And I may do some writing about — and experimenting with — being veiled.

>Something new: Moo Doe

>As part of my exploration of fitness options, I did some web research on Seattle area martial arts programs. But, somehow, nothing called to me.

Friday, after leaving the car to be detailed on Aurora Avenue, I walked over to the Greenwood & 85th business district. It was cold and rainy and not a very exciting day to be out and about. Not much is open before 11, except for a couple of tiny local coffeehouses. One of the closed businesses I walked by was a martial arts studio, of the very traditional variety: many faded black and white photos of masters, a few stacks of simple brochures by the door. I was staring at the brochures when I realized someone was beside me, opening the door. He asked if he could help me, and we went in and talked about the School of Oom Yung Doe (for that’s what it is).

I was impressed by the explanation that Adam, the master, gave about the relationship of the martial arts to yoga, and by his insistence that each individual’s practice be tailored to her or her own body and capabilities. (I will not be expected to go flying through the air, kicking people! The emphasis is on health and efficient use of energy, not on combat moves.)

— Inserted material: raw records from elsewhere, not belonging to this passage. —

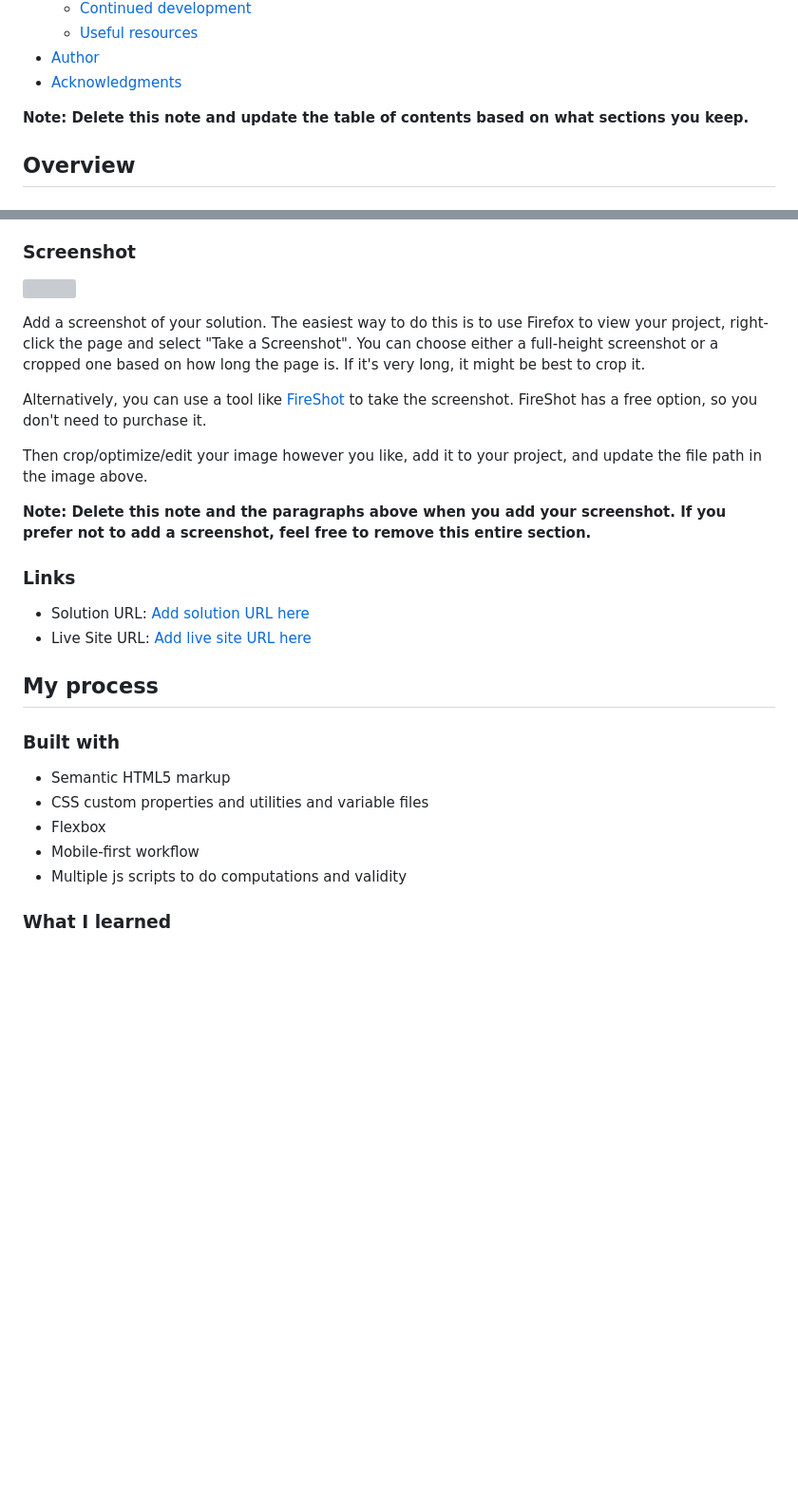
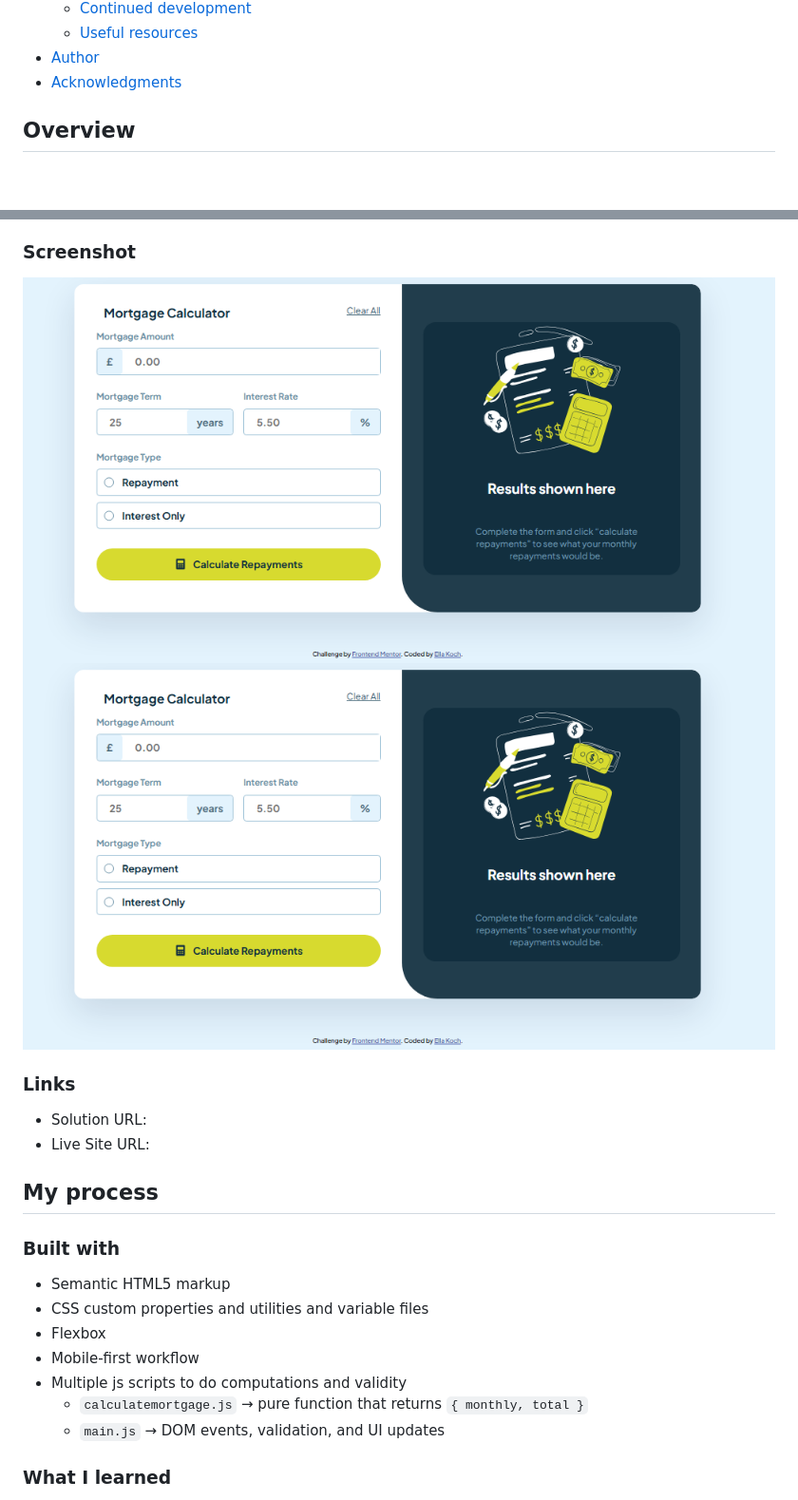
Before and after one commit to ellamkoch/fem-mortgage-calculator, a Markdown page: README-template.md, 2 parts joined by grey strips. Shown: that part at 95% size. GitHub-like rendering; pictures changed too: screenshots/desktop screenshot.png (added); blank space fills up the shorter version; grey boxes are pictures that could not be loaded.

Commit message:
updated readme and dropped in screenshots

```diff
--- a/README-template.md
+++ b/README-template.md
@@ -16,7 +16,7 @@ This is a solution to the [Mortgage repayment calculator challenge on Frontend M
 - [Author](#author)
 - [Acknowledgments](#acknowledgments)
 
-**Note: Delete this note and update the table of contents based on what sections you keep.**
+
 
 ## Overview
 
@@ -32,20 +32,14 @@ Users should be able to:
 
 ### Screenshot
 
-![](./screenshot.jpg)
+![](./screenshots/desktop%20screenshot.png)
+![](./screenshots/desktop%20screenshot.png)
 
-Add a screenshot of your solution. The easiest way to do this is to use Firefox to view your project, right-click the page and select "Take a Screenshot". You can choose either a full-height screenshot or a cropped one based on how long the page is. If it's very long, it might be best to crop it.
-
-Alternatively, you can use a tool like [FireShot](https://getfireshot.com/) to take the screenshot. FireShot has a free option, so you don't need to purchase it.
-
-Then crop/optimize/edit your image however you like, add it to your project, and update the file path in the image above.
-
-**Note: Delete this note and the paragraphs above when you add your screenshot. If you prefer not to add a screenshot, feel free to remove this entire section.**
 
 ### Links
 
-- Solution URL: [Add solution URL here](https://your-solution-url.com)
-- Live Site URL: [Add live site URL here](https://your-live-site-url.com)
+- Solution URL: [](https://github.com/ellamkoch/fem-mortgage-calculator)
+- Live Site URL: [](https://ellamkoch.github.io/fem-mortgage-calculator/)
 
 ## My process
 
@@ -56,6 +50,8 @@ Then crop/optimize/edit your image however you like, add it to your project, and
 - Flexbox
 - Mobile-first workflow
 - Multiple js scripts to do computations and validity
+  - `calculatemortgage.js` → pure function that returns `{ monthly, total }`
+  - `main.js` → DOM events, validation, and UI updates
 
 ### What I learned
 
```
Also changed, not shown: other parts of README-template.md (+29 -0 lines), screenshots/mobile screenshot.png (added), 1 other file.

Today I stopped by the studio with Zorg, who practiced martial arts some years ago and talked with Adam again. Starting the week after next, I am going to give Moo Doe a try. I remarked to Zorg that my renegade yoga teacher, who had nothing but disdain for paternalistic Eastern programs with people bowing to “masters” and murmuring in foreign languages, would be horrified.

“She left,” he said. “You can study anywhere you want.”

>Which yoga is right for you?

>Whether you run, lift weights, dance, or just laze around on the beach like this guy, chances are someone has suggested that you add a yoga class to your workout schedule.

To avoid disappointment, check out this MSN UK guide that matches you by your workout preferences and fitness level to one of the several styles of yoga.

The guide describes
• Ashtanga (“Power Yoga”)
• Kundalini
• Bikram (“Hot Yoga”)
• Iyengar (which makes use of blocks, straps, and incline devices)
• Anusar

Unfortunately, the guide does not cover the classic Hatha yoga or Vinyasa (“Flow”) yoga, which is very popular in the U.S.

I’ve been going around dabbling in yoga classes since my favorite yoga teacher moved to L.A., and continue to be amazed at the differences between the styles. (And I haven’t even tried Bikram yet!) I feel as though I learn something important from every teacher in terms of improving my yoga.

Thanks to Melanie Crow’s blog for pointing out the MSN article.